WHAT YOU WILL DO –
Search the listing below, and show each line that includes the word "width".
════
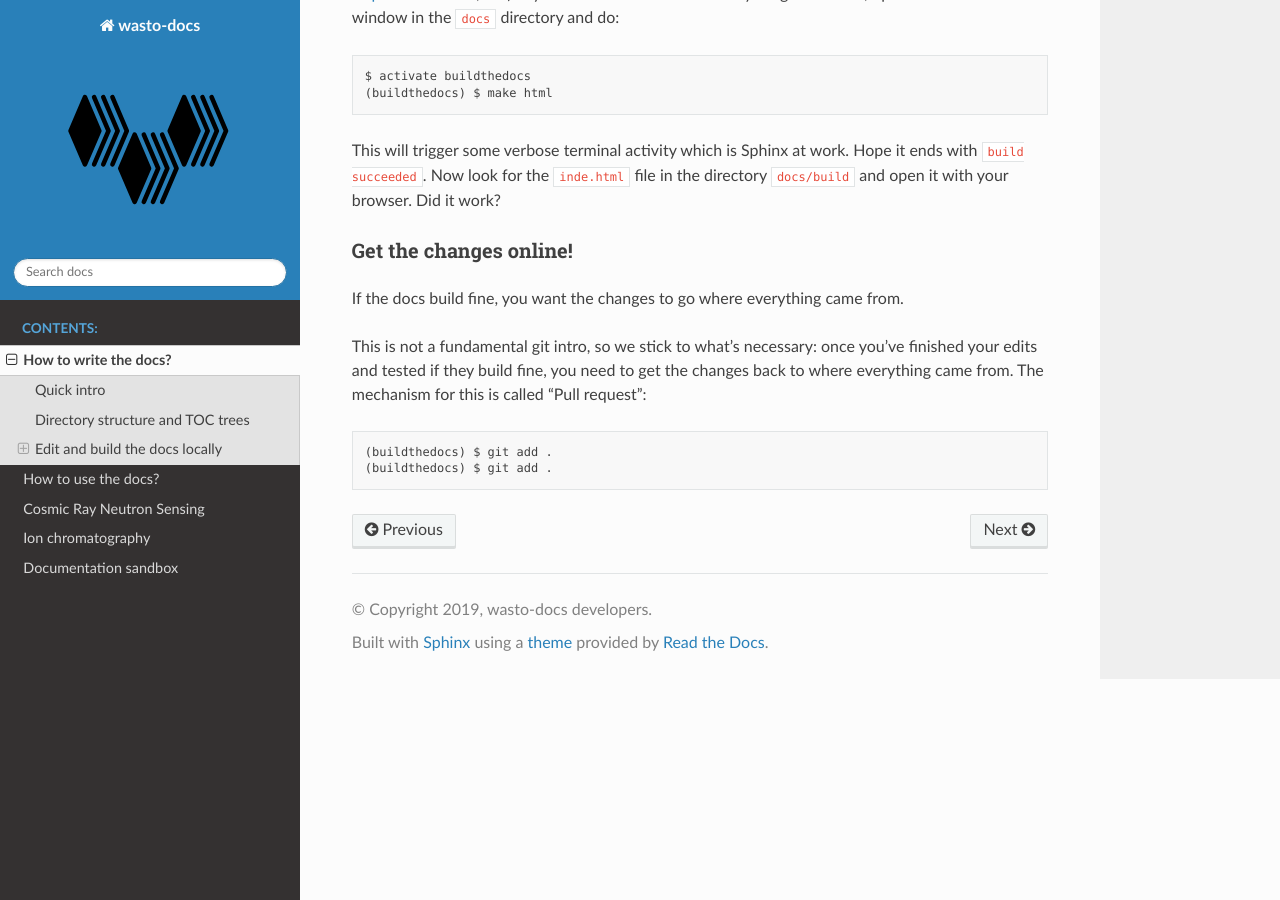
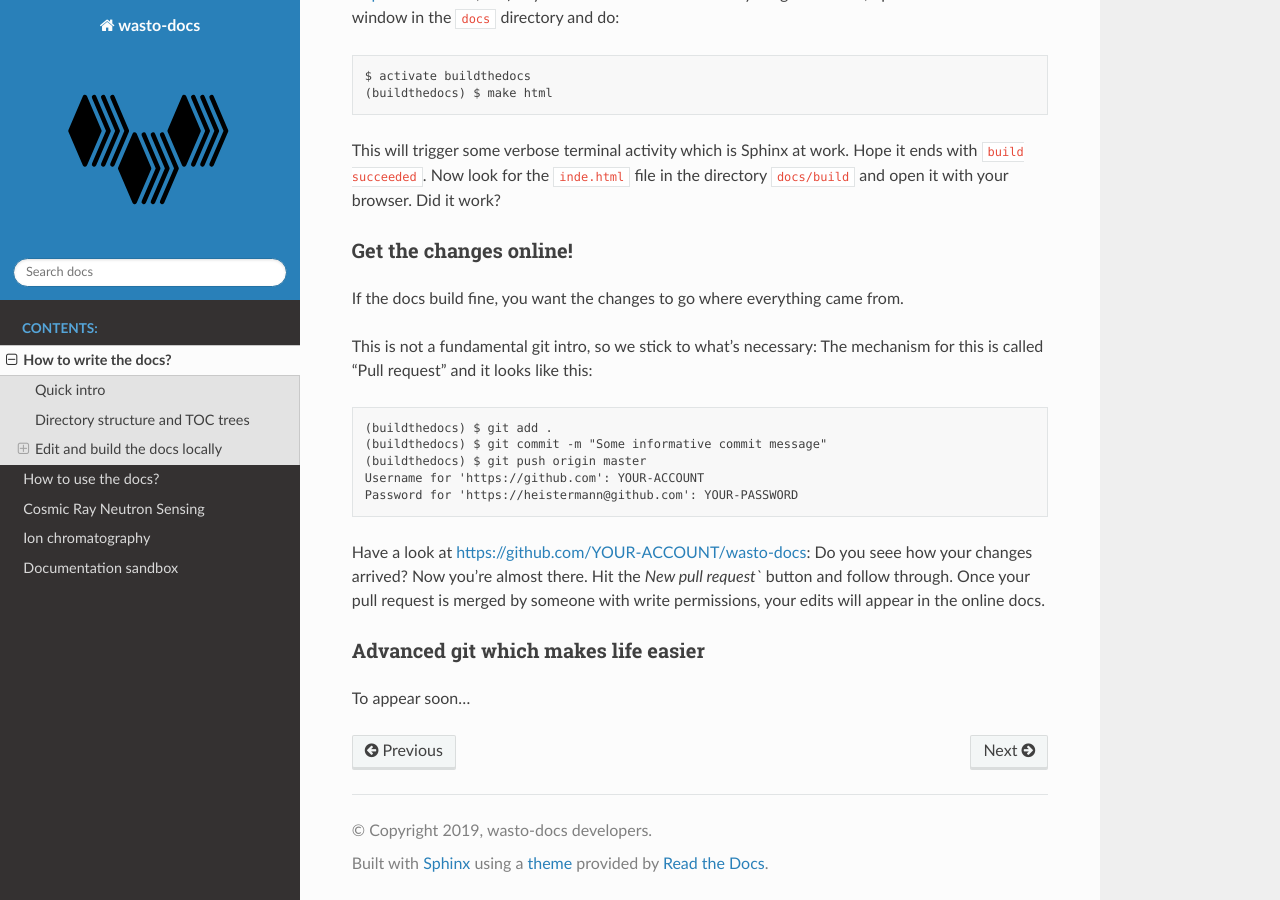
Before and after one commit to heistermann/wasto-docs, a Sphinx documentation site: the page built from docs/source/writethedocs.rst, in a window 1280 px wide and 900 px high, scrolled down 5392 px. Built offline with Sphinx 7.4.7 and the Read the Docs theme 2.0.0, drawn with Linux system fonts in a browser that asks for light colours.

Commit message:
Enhancing writethedocs

```diff
--- a/docs/source/writethedocs.rst
+++ b/docs/source/writethedocs.rst
@@ -221,9 +221,21 @@ Get the changes online!
 If the docs build fine, you want the changes to go where everything came from.
 
 This is not a fundamental git intro, so we stick to what's necessary:
-once you've finished your edits and tested if they build fine, you need to get the
-changes back to where everything came from. The mechanism for this is called
-"Pull request"::
+The mechanism for this is called "Pull request" and it looks like this::
 
   (buildthedocs) $ git add .
-  (buildthedocs) $ git add .
+  (buildthedocs) $ git commit -m "Some informative commit message"
+  (buildthedocs) $ git push origin master
+  Username for 'https://github.com': YOUR-ACCOUNT
+  Password for 'https://heistermann@github.com': YOUR-PASSWORD
+
+Have a look at https://github.com/YOUR-ACCOUNT/wasto-docs: Do you seee how your
+changes arrived? Now you're almost there. Hit the `New pull request`` button
+and follow through. Once your pull request is merged by someone with write
+permissions, your edits will appear in the online docs.
+
+
+Advanced git which makes life easier
+....................................
+
+To appear soon...
```
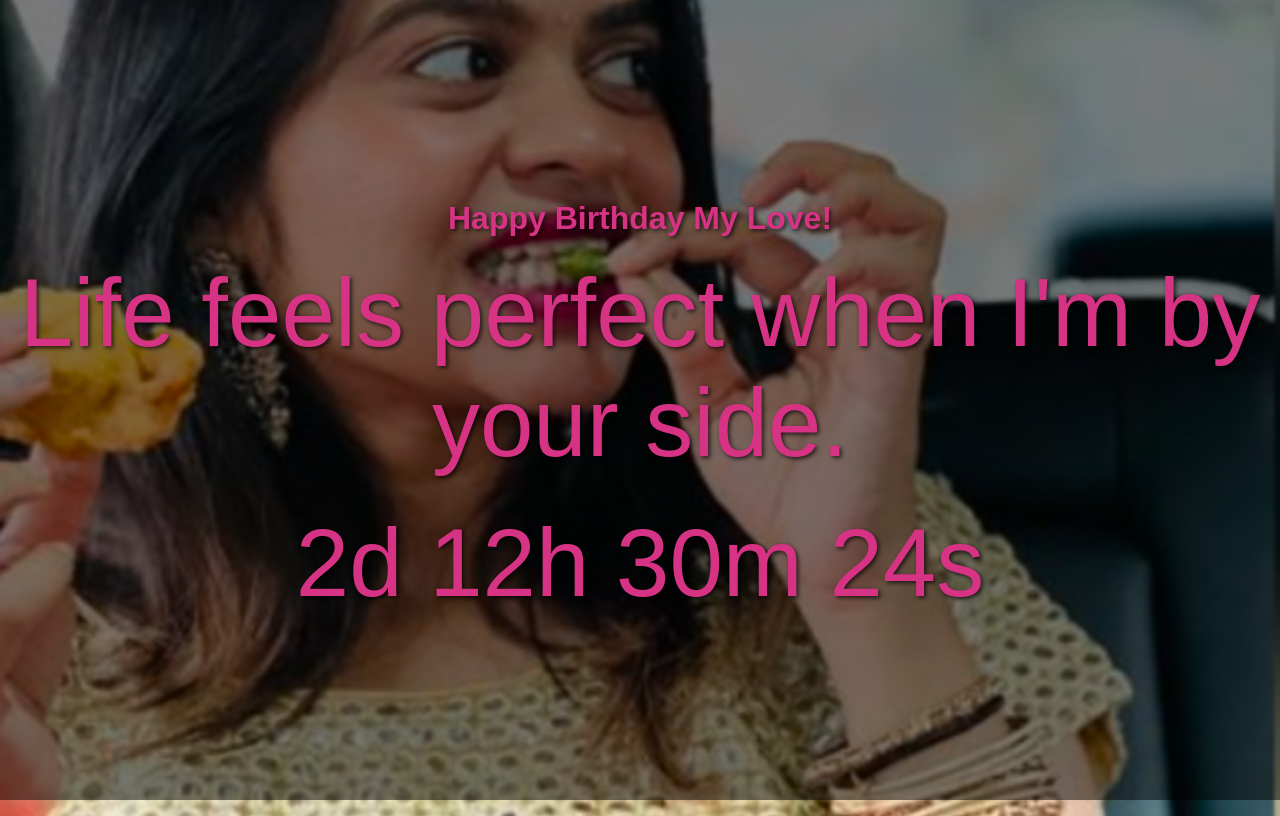
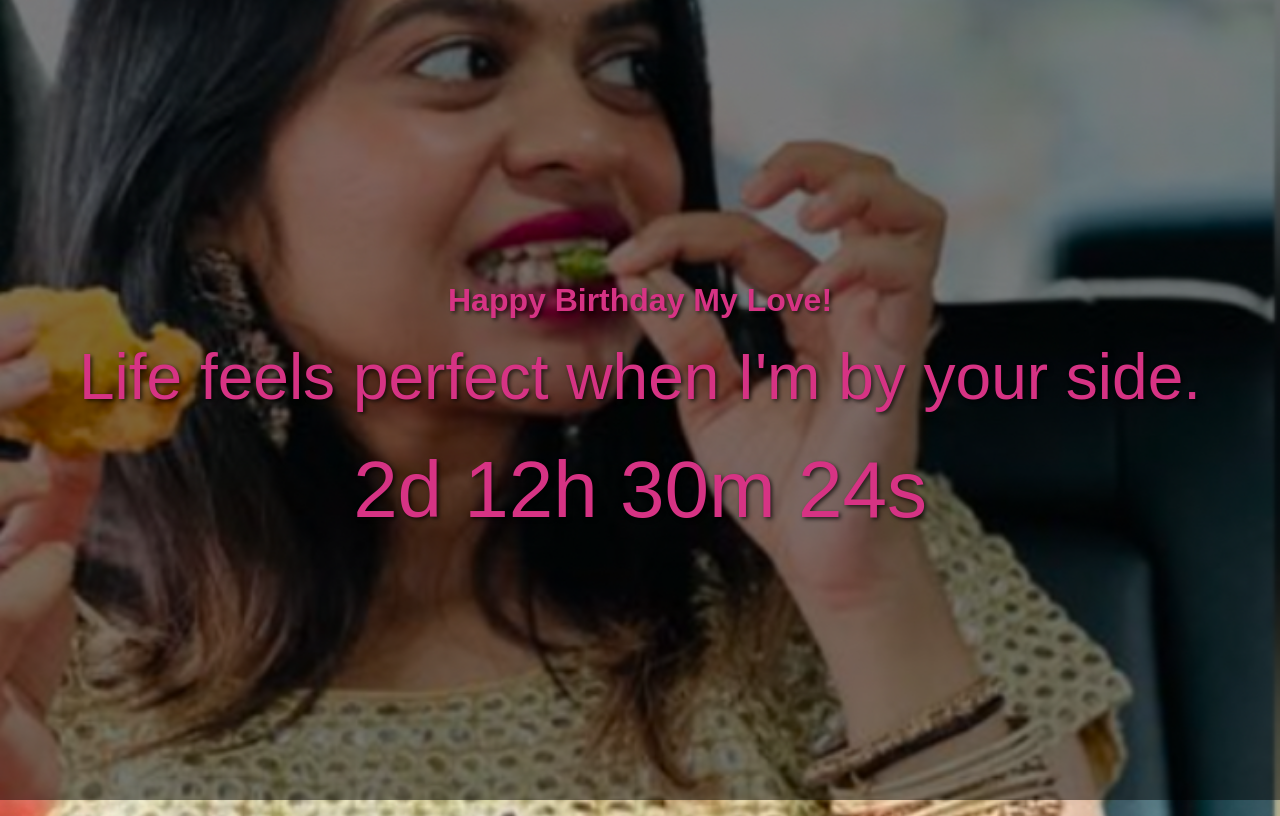
Before and after one commit to AnandChordiya07/Bday-timer, a plain HTML site: page index.html in a window 1280 px wide. Drawn offline with Linux system fonts and the light colour scheme.

Commit message:
Update index.html

```diff
--- a/index.html
+++ b/index.html
@@ -30,11 +30,11 @@
             text-shadow: 2px 2px 4px rgba(0, 0, 0, 0.7); /* Improves text visibility */
         }
         #countdown, #gift-section {
-            font-size: 6rem;
+            font-size: 5rem;
             margin-bottom: 20px;
         }
         #love-message {
-            font-size: 6rem;
+            font-size: 4rem;
             margin-bottom: 30px;
         }
         .gift-button {
```
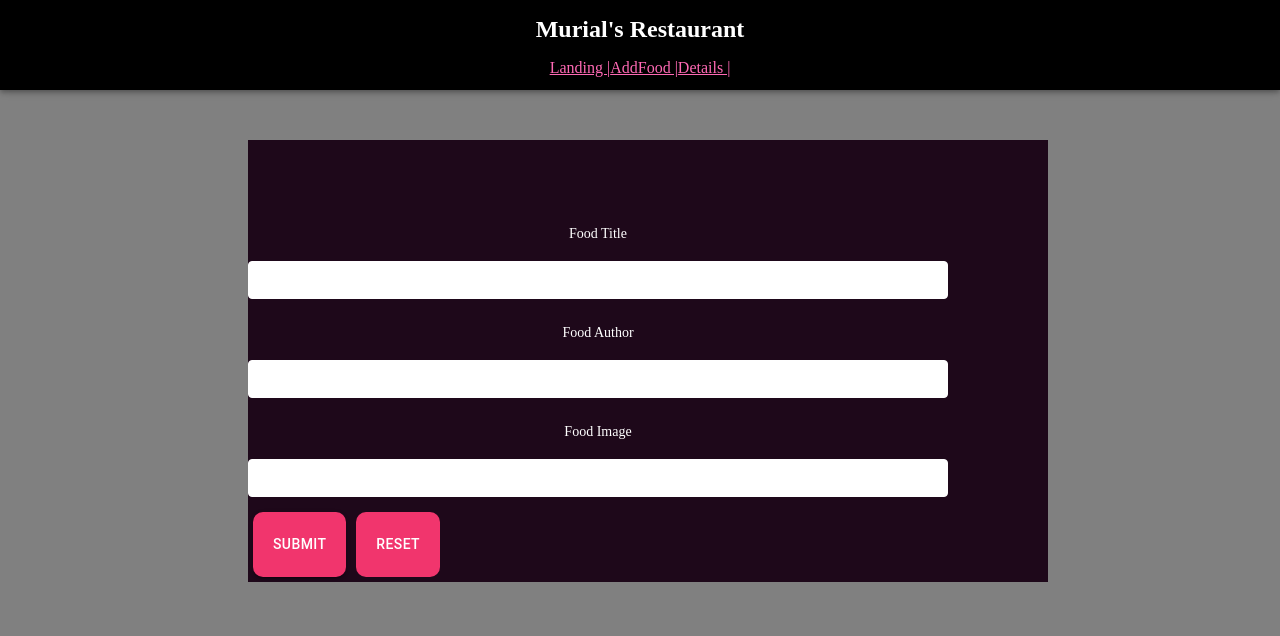
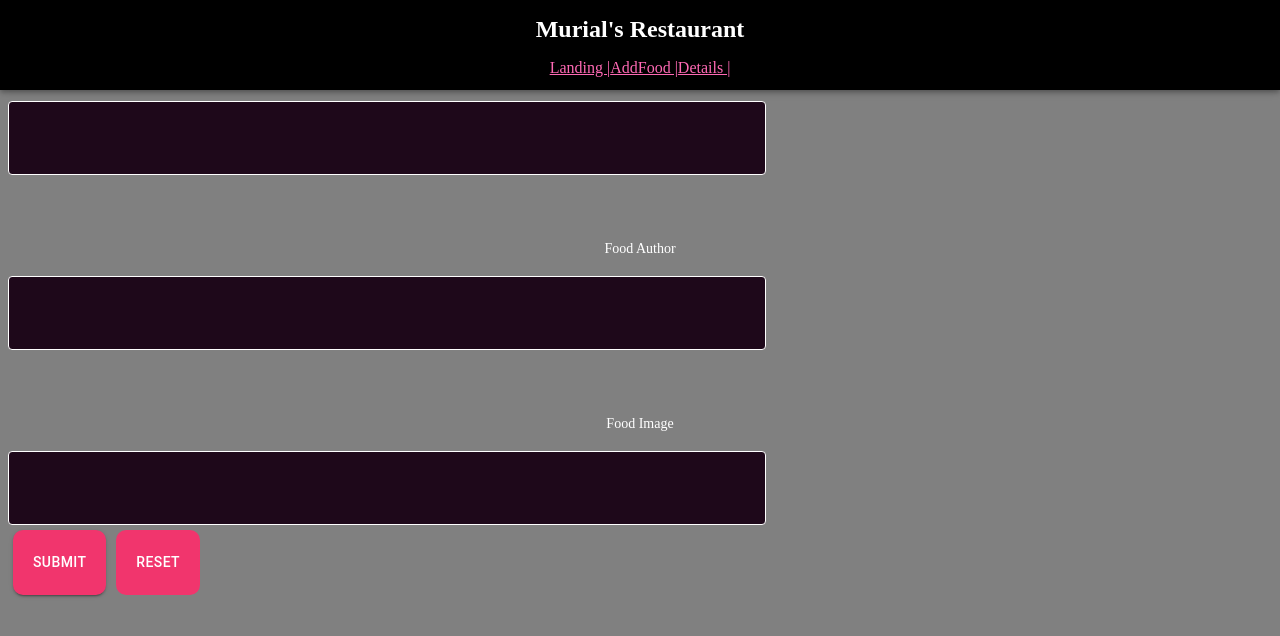
Before and after one commit to twentymurial33/murials_menu, a React (Create React App) app in the folder client/: page /add in a window 1280 px wide. Shown: the top 636 px of the page. Built offline with nearby package versions, Linux system fonts and the light colour scheme.

Commit message:
incorporated PR changes and reset is working

```diff
--- a/client/src/index.css
+++ b/client/src/index.css
@@ -3,13 +3,6 @@ img {
 }
 body {
   background-color: grey;
-}
-form {
-  display: inline;
-  align-items: center;
-  padding-right: 100px;
-  text-align: center;
-  margin: auto;
 }
 
 .u-hidden {
@@ -42,13 +35,3 @@ form {
   background: black;
   width: 720px;
 }
-
-.form {
-  padding-top: 60px;
-  background: #1e081a;
-  max-width: 700px;
-  align-items: center;
-  padding-right: 100px;
-  margin-top: 140px;
-  margin-left: 240px;
-}
--- a/client/src/pages/AddFood.js
+++ b/client/src/pages/AddFood.js
@@ -44,7 +44,6 @@ function AddFood() {
   });
 
   function handleForm(data) {
-    console.log(data);
     mutation.mutate({
       title: data.title,
       img: data.img,
@@ -54,40 +53,21 @@ function AddFood() {
 
   useEffect(() => {
     reset();
-  }, []);
+  }, [reset]);
 
   return (
     <div className="form">
       <Layout />
       <Form onSubmit={handleSubmit((data) => handleForm(data))}>
         <label>Food Title</label>
-        <input
-          type="text"
-          name="title"
-          {...register("title")}
-          value={title}
-          onChange={(e) => setTitle(e.target.value)}
-        />
+        <input type="text" {...register("title")} />
         <label>Food Author</label>
-        <input
-          type="text"
-          {...register("author")}
-          name="author"
-          value={author}
-          onChange={(e) => setAuthor(e.target.value)}
-        />
+        <input type="text" {...register("author")} />
         <label>Food Image</label>
-        <input
-          type="text"
-          {...register("img")}
-          name="img"
-          value={img}
-          onChange={(e) => setImg(e.target.value)}
-        />
+        <input type="text" {...register("img")} />
         <Button variant="contained" type="submit">
           Submit
         </Button>
-
         <Button type="button" onClick={() => reset()}>
           Reset
         </Button>
@@ -100,11 +80,12 @@ const Form = styled.form`
   input {
     display: block;
     box-sizing: border-box;
-    width: 100%;
+    background: #1e081a;
+    width: 60%;
     border-radius: 4px;
     border: 1px solid white;
-    padding: 10px 15px;
-    margin-bottom: 10px;
+    padding: 28px 10px;
+    margin-bottom: 0px;
     font-size: 14px;
   }
   h2 {
@@ -112,15 +93,6 @@ const Form = styled.form`
     color: white;
     margin-bottom: 30px;
     text-align: center;
-  }
-
-  textarea {
-    padding: 6px 10px;
-    margin: 10px 0;
-    border: 1px solid #ddd;
-    box-sizing: border-box;
-    height: 140px;
-    display: block;
   }
 
   Button {
@@ -137,26 +109,12 @@ const Form = styled.form`
     text-align: left;
     display: block;
     margin-bottom: 13px;
-    margin-top: 20px;
+    margin-top: 60px;
     color: white;
     font-size: 14px;
     font-weight: 200;
     text-align: center;
   }
-
-  select {
-    padding: 6px 10px;
-    margin: 10px 0;
-    border: 1px solid #ddd;
-    box-sizing: border-box;
-    display: block;
-  }
-
-  Form {
-    max-width: 400px;
-    margin: 0 auto;
-    text-align: center;
-  }
 `;
 
 export default AddFood;
```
════
WRITTEN ANSWER –
   width: 720px;
-  max-width: 700px;
-    width: 100%;
+    width: 60%;
-    max-width: 400px;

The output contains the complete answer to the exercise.